- _REQUIRED WORK_:
The answer must be every entry, given again word for word.

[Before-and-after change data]
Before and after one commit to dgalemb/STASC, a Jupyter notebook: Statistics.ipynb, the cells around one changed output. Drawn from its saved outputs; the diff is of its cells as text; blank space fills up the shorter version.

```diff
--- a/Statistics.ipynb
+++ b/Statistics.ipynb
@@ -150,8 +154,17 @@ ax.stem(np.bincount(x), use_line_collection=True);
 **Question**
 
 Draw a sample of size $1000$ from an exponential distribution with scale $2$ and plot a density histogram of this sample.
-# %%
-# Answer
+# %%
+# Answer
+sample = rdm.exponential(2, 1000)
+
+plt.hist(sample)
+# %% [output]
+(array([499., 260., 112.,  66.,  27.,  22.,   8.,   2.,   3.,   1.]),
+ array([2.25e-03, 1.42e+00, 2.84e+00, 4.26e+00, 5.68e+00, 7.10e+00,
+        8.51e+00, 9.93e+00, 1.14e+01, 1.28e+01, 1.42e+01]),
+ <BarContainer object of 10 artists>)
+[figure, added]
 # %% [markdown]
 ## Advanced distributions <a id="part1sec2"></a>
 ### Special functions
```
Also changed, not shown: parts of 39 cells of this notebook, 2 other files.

- _SOLUTION_:
Before and after one commit to dgalemb/STASC, a Jupyter notebook: Statistics.ipynb, the cells around one changed output. Drawn from its saved outputs; the diff is of its cells as text; blank space fills up the shorter version.

```diff
--- a/Statistics.ipynb
+++ b/Statistics.ipynb
@@ -150,8 +154,17 @@ ax.stem(np.bincount(x), use_line_collection=True);
 **Question**
 
 Draw a sample of size $1000$ from an exponential distribution with scale $2$ and plot a density histogram of this sample.
-# %%
-# Answer
+# %%
+# Answer
+sample = rdm.exponential(2, 1000)
+
+plt.hist(sample)
+# %% [output]
+(array([499., 260., 112.,  66.,  27.,  22.,   8.,   2.,   3.,   1.]),
+ array([2.25e-03, 1.42e+00, 2.84e+00, 4.26e+00, 5.68e+00, 7.10e+00,
+        8.51e+00, 9.93e+00, 1.14e+01, 1.28e+01, 1.42e+01]),
+ <BarContainer object of 10 artists>)
+[figure, added]
 # %% [markdown]
 ## Advanced distributions <a id="part1sec2"></a>
 ### Special functions
```
Also changed, not shown: parts of 39 cells of this notebook, 2 other files.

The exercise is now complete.